*Task details*.
Whenever a line in the following entries includes "README", tally it. Report nothing except the final count.

● ● ● ● ● ● ●

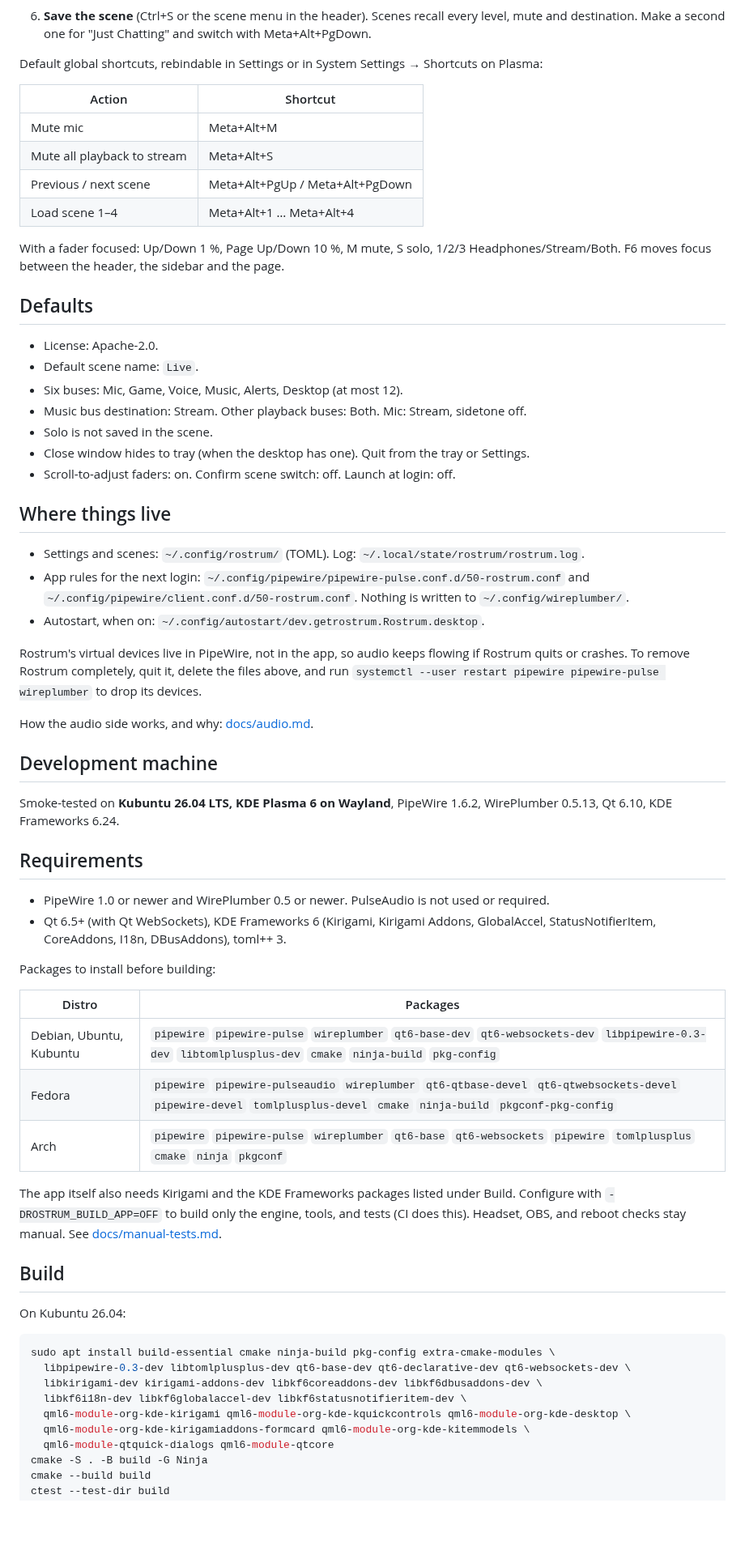
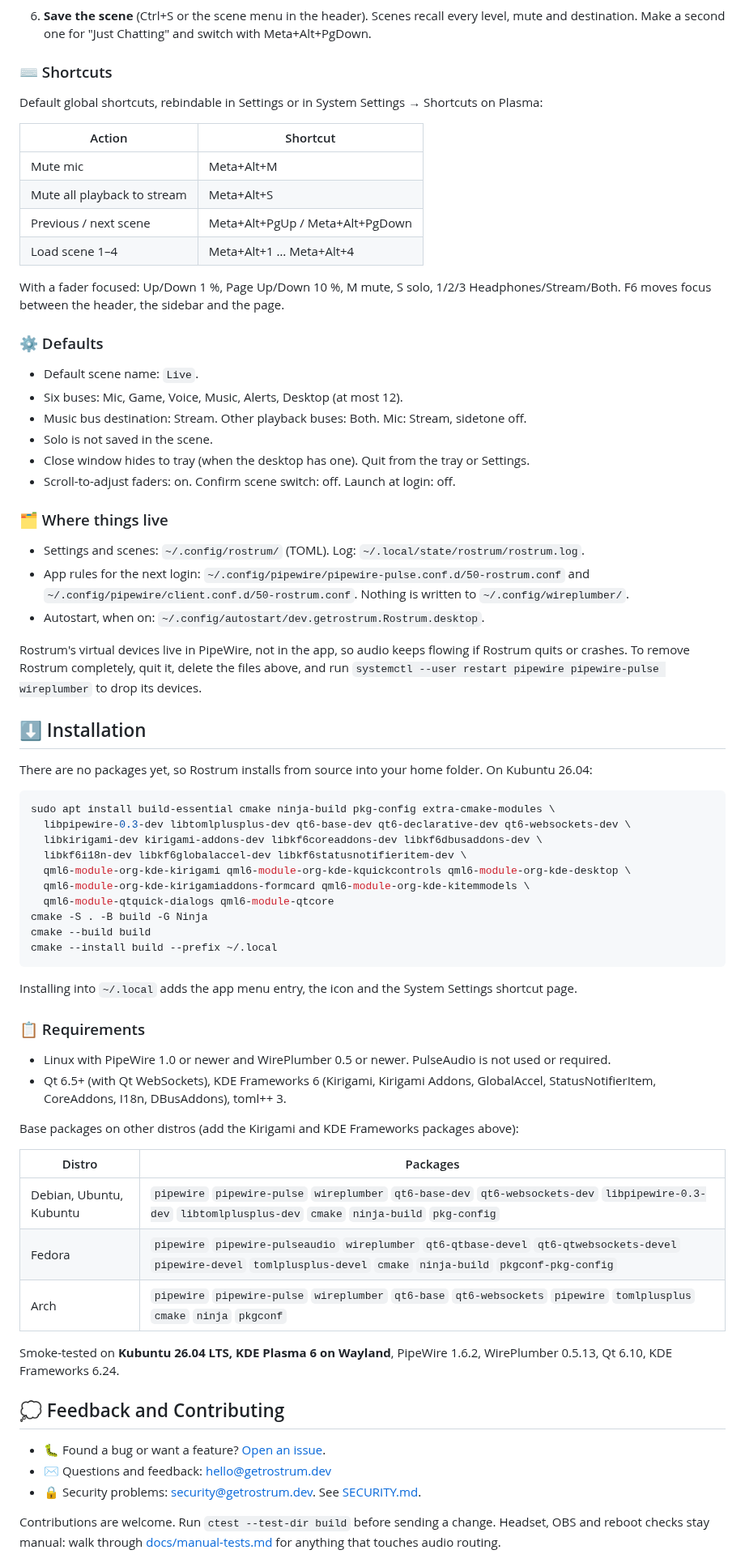
Before and after one commit to rostrum-audio/rostrum, a Markdown page: README.md, the part around one of its changes. Shown at 81% size. Drawn GitHub-style; blank space fills up the shorter version.

````diff
--- a/README.md
+++ b/README.md
@@ -50,6 +85,8 @@ machine, not the only supported system. Plasma, GNOME, and other desktops are in
 
 6. **Save the scene** (Ctrl+S or the scene menu in the header). Scenes recall every level, mute and
    destination. Make a second one for "Just Chatting" and switch with Meta+Alt+PgDown.
+
+### ⌨️ Shortcuts
 
 Default global shortcuts, rebindable in Settings or in System Settings → Shortcuts on Plasma:
 
@@ -63,9 +100,8 @@ Default global shortcuts, rebindable in Settings or in System Settings → Short
 With a fader focused: Up/Down 1 %, Page Up/Down 10 %, M mute, S solo, 1/2/3 Headphones/Stream/Both.
 F6 moves focus between the header, the sidebar and the page.
 
-## Defaults
+### ⚙️ Defaults
 
-- License: Apache-2.0.
 - Default scene name: `Live`.
 - Six buses: Mic, Game, Voice, Music, Alerts, Desktop (at most 12).
 - Music bus destination: Stream. Other playback buses: Both. Mic: Stream, sidetone off.
@@ -73,7 +109,7 @@ F6 moves focus between the header, the sidebar and the page.
 - Close window hides to tray (when the desktop has one). Quit from the tray or Settings.
 - Scroll-to-adjust faders: on. Confirm scene switch: off. Launch at login: off.
 
-## Where things live
+### 🗂️ Where things live
 
 - Settings and scenes: `~/.config/rostrum/` (TOML). Log: `~/.local/state/rostrum/rostrum.log`.
 - App rules for the next login: `~/.config/pipewire/pipewire-pulse.conf.d/50-rostrum.conf` and
@@ -84,34 +120,10 @@ Rostrum's virtual devices live in PipeWire, not in the app, so audio keeps flowi
 or crashes. To remove Rostrum completely, quit it, delete the files above, and run
 `systemctl --user restart pipewire pipewire-pulse wireplumber` to drop its devices.
 
-How the audio side works, and why: [docs/audio.md](docs/audio.md).
 
-## Development machine
+## ⬇️ Installation
 
-Smoke-tested on **Kubuntu 26.04 LTS, KDE Plasma 6 on Wayland**, PipeWire 1.6.2, WirePlumber 0.5.13,
-Qt 6.10, KDE Frameworks 6.24.
-
-## Requirements
-
-- PipeWire 1.0 or newer and WirePlumber 0.5 or newer. PulseAudio is not used or required.
-- Qt 6.5+ (with Qt WebSockets), KDE Frameworks 6 (Kirigami, Kirigami Addons, GlobalAccel, StatusNotifierItem,
-  CoreAddons, I18n, DBusAddons), toml++ 3.
-
-Packages to install before building:
-
-| Distro | Packages |
-| --- | --- |
-| Debian, Ubuntu, Kubuntu | `pipewire` `pipewire-pulse` `wireplumber` `qt6-base-dev` `qt6-websockets-dev` `libpipewire-0.3-dev` `libtomlplusplus-dev` `cmake` `ninja-build` `pkg-config` |
-| Fedora | `pipewire` `pipewire-pulseaudio` `wireplumber` `qt6-qtbase-devel` `qt6-qtwebsockets-devel` `pipewire-devel` `tomlplusplus-devel` `cmake` `ninja-build` `pkgconf-pkg-config` |
-| Arch | `pipewire` `pipewire-pulse` `wireplumber` `qt6-base` `qt6-websockets` `pipewire` `tomlplusplus` `cmake` `ninja` `pkgconf` |
-
-The app itself also needs Kirigami and the KDE Frameworks packages listed under Build. Configure
-with `-DROSTRUM_BUILD_APP=OFF` to build only the engine, tools, and tests (CI does this).
-Headset, OBS, and reboot checks stay manual. See [docs/manual-tests.md](docs/manual-tests.md).
-
-## Build
-
-On Kubuntu 26.04:
+There are no packages yet, so Rostrum installs from source into your home folder. On Kubuntu 26.04:
 
 ```sh
 sudo apt install build-essential cmake ninja-build pkg-config extra-cmake-modules \
@@ -123,3 +135,36 @@ sudo apt install build-essential cmake ninja-build pkg-config extra-cmake-module
   qml6-module-qtquick-dialogs qml6-module-qtcore
 cmake -S . -B build -G Ninja
 cmake --build build
+cmake --install build --prefix ~/.local
+```
+
+Installing into `~/.local` adds the app menu entry, the icon and the System Settings shortcut page.
+
+### 📋 Requirements
+
+- Linux with PipeWire 1.0 or newer and WirePlumber 0.5 or newer. PulseAudio is not used or required.
+- Qt 6.5+ (with Qt WebSockets), KDE Frameworks 6 (Kirigami, Kirigami Addons, GlobalAccel,
+  StatusNotifierItem, CoreAddons, I18n, DBusAddons), toml++ 3.
+
+Base packages on other distros (add the Kirigami and KDE Frameworks packages above):
+
+| Distro | Packages |
+| --- | --- |
+| Debian, Ubuntu, Kubuntu | `pipewire` `pipewire-pulse` `wireplumber` `qt6-base-dev` `qt6-websockets-dev` `libpipewire-0.3-dev` `libtomlplusplus-dev` `cmake` `ninja-build` `pkg-config` |
+| Fedora | `pipewire` `pipewire-pulseaudio` `wireplumber` `qt6-qtbase-devel` `qt6-qtwebsockets-devel` `pipewire-devel` `tomlplusplus-devel` `cmake` `ninja-build` `pkgconf-pkg-config` |
+| Arch | `pipewire` `pipewire-pulse` `wireplumber` `qt6-base` `qt6-websockets` `pipewire` `tomlplusplus` `cmake` `ninja` `pkgconf` |
+
+Smoke-tested on **Kubuntu 26.04 LTS, KDE Plasma 6 on Wayland**, PipeWire 1.6.2, WirePlumber 0.5.13,
+Qt 6.10, KDE Frameworks 6.24.
+
+
+## 💭 Feedback and Contributing
+
+- 🐛 Found a bug or want a feature? [Open an issue](https://github.com/rostrum-audio/rostrum/issues).
+- ✉️ Questions and feedback: hello@getrostrum.dev
+- 🔒 Security problems: security@getrostrum.dev. See [SECURITY.md](SECURITY.md).
+
+Contributions are welcome. Run `ctest --test-dir build` before sending a change. Headset, OBS and
+reboot checks stay manual: walk through [docs/manual-tests.md](docs/manual-tests.md) for anything
+that touches audio routing.
+
````
Also changed, not shown: other parts of README.md (+65 -24 lines), docs/screenshots/apps.png, docs/screenshots/mixer.png, docs/screenshots/obs.png, docs/screenshots/wizard.png.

● ● ● ● ● ● ●

*Answer to the problem*.
4